The vast majority of members opted against having a party leadership convention within six months. This means Joe Byrne will remain the party’s leader.
Close to 40 members gathered for the party’s yearly convention at the Credit Union Place in Summerside on Saturday.
The party has seen its share of the provincial vote drop in recent elections. The party’s vote share dropped from 11 per cent in 2015 to 3 per cent in the 2019 provincial election. The party did not elect any candidates, although NDP candidate Herb Dickieson was a competitive challenger in the district of O’Leary-Inverness. Dickieson lost the election by 204 votes to Liberal Robert Henderson.
“I’m not going to sugar-coat the results – it’s disappointing,” Byrne said in a speech to members.
But Byrne said the party’s focus on policies and ideas has been a silver lining. He said other parties have “poached” ideas from the P.E.I. NDP platform.

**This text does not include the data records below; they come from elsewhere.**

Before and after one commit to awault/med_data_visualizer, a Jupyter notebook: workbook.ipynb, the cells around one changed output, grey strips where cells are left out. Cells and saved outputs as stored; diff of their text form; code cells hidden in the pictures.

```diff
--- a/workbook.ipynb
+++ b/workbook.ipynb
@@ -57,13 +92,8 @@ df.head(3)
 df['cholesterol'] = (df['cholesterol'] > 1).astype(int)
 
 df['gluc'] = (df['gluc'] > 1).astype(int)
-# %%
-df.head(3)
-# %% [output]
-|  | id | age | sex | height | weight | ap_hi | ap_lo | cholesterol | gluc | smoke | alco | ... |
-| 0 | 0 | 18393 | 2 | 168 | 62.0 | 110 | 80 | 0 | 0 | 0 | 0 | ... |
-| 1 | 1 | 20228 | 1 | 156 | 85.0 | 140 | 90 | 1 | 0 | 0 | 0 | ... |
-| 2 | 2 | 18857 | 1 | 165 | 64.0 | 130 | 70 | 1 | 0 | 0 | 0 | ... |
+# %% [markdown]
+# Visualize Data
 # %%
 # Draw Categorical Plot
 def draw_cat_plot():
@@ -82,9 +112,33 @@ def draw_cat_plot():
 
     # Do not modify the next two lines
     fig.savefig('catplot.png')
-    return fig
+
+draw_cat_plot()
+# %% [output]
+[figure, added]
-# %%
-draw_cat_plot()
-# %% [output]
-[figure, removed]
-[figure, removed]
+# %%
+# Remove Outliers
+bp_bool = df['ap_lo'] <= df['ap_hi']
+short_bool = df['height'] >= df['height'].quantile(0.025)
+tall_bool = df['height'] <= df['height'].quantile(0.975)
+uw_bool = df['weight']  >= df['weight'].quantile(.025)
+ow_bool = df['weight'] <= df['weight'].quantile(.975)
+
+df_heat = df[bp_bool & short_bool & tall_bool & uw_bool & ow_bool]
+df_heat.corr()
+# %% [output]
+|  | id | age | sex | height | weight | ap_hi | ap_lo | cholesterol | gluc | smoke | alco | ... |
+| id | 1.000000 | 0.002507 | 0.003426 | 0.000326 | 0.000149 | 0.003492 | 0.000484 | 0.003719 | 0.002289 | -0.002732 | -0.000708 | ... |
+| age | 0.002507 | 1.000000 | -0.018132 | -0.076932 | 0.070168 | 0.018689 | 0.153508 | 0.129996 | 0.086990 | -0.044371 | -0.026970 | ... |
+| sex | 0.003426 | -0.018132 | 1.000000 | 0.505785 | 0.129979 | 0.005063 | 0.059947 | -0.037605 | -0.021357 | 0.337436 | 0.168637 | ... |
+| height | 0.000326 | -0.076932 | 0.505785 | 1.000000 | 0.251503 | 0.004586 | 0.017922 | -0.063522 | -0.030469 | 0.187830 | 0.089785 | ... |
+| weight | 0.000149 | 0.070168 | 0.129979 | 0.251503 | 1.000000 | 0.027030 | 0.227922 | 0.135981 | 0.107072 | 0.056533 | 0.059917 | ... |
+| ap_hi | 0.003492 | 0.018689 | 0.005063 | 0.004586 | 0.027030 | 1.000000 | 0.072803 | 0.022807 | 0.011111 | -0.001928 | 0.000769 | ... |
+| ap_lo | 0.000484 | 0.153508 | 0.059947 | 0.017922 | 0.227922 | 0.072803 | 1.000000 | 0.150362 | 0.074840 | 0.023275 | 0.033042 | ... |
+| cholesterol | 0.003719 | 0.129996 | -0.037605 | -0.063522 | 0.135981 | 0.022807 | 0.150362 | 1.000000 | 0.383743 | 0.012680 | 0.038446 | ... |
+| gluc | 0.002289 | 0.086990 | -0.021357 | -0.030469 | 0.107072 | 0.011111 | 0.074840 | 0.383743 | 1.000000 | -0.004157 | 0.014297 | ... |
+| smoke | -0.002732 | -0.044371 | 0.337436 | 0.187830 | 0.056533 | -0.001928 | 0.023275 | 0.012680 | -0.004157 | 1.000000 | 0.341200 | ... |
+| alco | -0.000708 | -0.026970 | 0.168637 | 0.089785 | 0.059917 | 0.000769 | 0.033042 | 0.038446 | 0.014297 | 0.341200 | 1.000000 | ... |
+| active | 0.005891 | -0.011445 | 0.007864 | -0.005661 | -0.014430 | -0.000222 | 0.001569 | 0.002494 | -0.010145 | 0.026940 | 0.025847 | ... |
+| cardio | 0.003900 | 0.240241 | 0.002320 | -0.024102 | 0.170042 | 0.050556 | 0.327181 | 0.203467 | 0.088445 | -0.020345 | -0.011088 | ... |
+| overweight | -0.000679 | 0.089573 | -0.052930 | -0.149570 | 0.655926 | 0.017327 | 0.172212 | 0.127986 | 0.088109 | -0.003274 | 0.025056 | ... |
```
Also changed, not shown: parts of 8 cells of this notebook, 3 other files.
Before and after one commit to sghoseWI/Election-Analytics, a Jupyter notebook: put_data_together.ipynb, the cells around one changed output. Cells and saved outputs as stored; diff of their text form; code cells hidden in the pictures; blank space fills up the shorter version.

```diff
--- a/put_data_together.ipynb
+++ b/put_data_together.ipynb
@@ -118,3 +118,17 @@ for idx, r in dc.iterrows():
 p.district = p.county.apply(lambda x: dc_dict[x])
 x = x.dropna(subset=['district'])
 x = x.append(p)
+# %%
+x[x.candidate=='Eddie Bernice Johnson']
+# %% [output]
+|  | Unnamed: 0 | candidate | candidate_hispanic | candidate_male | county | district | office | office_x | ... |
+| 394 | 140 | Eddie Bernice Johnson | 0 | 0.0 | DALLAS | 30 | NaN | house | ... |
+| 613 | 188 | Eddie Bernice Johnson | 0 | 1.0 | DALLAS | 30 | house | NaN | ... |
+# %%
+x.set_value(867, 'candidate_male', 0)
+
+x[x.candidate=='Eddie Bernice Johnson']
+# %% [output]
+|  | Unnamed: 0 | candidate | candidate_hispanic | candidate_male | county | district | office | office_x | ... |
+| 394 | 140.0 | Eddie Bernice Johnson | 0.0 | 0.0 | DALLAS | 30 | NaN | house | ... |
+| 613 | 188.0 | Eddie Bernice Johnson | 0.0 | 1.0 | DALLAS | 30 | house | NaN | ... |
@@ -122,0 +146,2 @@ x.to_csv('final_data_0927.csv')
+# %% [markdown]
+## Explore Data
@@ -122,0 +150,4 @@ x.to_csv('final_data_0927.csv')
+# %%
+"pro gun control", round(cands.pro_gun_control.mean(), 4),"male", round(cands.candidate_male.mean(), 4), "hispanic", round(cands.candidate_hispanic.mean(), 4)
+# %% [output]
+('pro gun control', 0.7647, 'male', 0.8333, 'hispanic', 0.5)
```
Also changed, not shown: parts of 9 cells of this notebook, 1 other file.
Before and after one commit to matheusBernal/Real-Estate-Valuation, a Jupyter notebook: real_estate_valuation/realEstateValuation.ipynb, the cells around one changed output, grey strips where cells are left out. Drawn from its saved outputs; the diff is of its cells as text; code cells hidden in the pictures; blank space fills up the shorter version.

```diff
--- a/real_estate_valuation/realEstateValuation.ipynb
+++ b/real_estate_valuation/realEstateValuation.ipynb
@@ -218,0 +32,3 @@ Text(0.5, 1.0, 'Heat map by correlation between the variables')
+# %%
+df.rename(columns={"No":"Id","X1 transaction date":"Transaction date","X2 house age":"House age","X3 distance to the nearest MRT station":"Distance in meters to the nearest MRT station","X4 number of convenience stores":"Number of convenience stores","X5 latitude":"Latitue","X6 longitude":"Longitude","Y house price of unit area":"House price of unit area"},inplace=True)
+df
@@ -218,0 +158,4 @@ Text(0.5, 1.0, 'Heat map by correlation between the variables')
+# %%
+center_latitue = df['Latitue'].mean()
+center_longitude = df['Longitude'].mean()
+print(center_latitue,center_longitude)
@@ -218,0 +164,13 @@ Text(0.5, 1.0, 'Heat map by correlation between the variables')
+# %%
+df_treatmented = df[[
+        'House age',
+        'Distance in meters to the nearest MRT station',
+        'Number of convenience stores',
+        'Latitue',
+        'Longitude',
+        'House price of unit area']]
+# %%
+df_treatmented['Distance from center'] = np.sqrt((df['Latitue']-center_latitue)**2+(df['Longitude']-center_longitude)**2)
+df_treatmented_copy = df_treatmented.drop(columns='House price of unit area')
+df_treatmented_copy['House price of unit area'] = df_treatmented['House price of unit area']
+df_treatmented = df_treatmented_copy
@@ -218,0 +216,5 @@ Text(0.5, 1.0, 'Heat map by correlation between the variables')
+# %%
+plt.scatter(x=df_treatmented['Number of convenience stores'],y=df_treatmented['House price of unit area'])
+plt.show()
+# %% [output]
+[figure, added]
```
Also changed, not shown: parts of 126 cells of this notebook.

The clearest example of this has been the ongoing focus on establishing a medical faculty at UPEI, in order to address the shortage of family physicians. Over 15,000 Islanders lack access to a family doctor.
“It’s something that has really caught on,” Herb Dickieson said of the idea.
Dickieson said a number of candidates from different parties have publicly supported a local medical faculty, including some current Liberal MPs. Charlottetown and Summerside city councils have also voted in favour of resolutions supporting the idea.
"We need all kinds of support in the healthcare system,” Dickieson said.
"It really kills the rural communities, especially. If they don't have that medical service, they lose their ERs. Their clinics fall into jeopardy and people start moving away for medical services."
Dickieson said he would like to see Premier Dennis King personally take up the issue.
In his speech, Byrne said the NDP is the only political party that focuses on social inequities that he says are inherent in free market capitalism.
“I am so tired of this system where we continue to socialize the costs and privatize the benefits,” Byrne said, who added he was a socialist.
Byrne also criticized the province’s reliance on private developers in the construction of affordable housing. He also said wages earned by P.E.I. workers are often far too low.
Byrne did not focus his comments directly on the Green party of Prince Edward Island, which has likely been the recipient of waning support for the NDP. But he echoed progressive voices in the US like Alexandria Ocasio-Cortez who argue the environmental movement should be focused on the parallel crisis of mounting social inequality.
"If we continue to pitch any kind of environmental resolution without addressing the inequalities built into our economic system, we will fail miserably,” Byrne said.
The party’s financial report indicated the P.E.I. NDP spent a total of $68,759 during the last provincial election. The party raised close to $60,000, a sum that including a $10,000 reduction in the salary of leader Joe Byrne.
Resolutions passed by members focused on a variety of issues. The party voted in favour of lowering the voting age to 16, of more investment in electric-powered transit vehicles and of requiring consultation with indigenous people for all government planning and decision-making.
Resolutions focused on temporary foreign workers drew the most focus. Members voted in support of resolutions that would require more oversight of temporary foreign worker recruiters as well as inspection of housing standards for these migrant workers. The party also voted in support of providing health coverage for TFWs. Health coverage for migrant workers on P.E.I. varies between programs and some workers could have no coverage at all.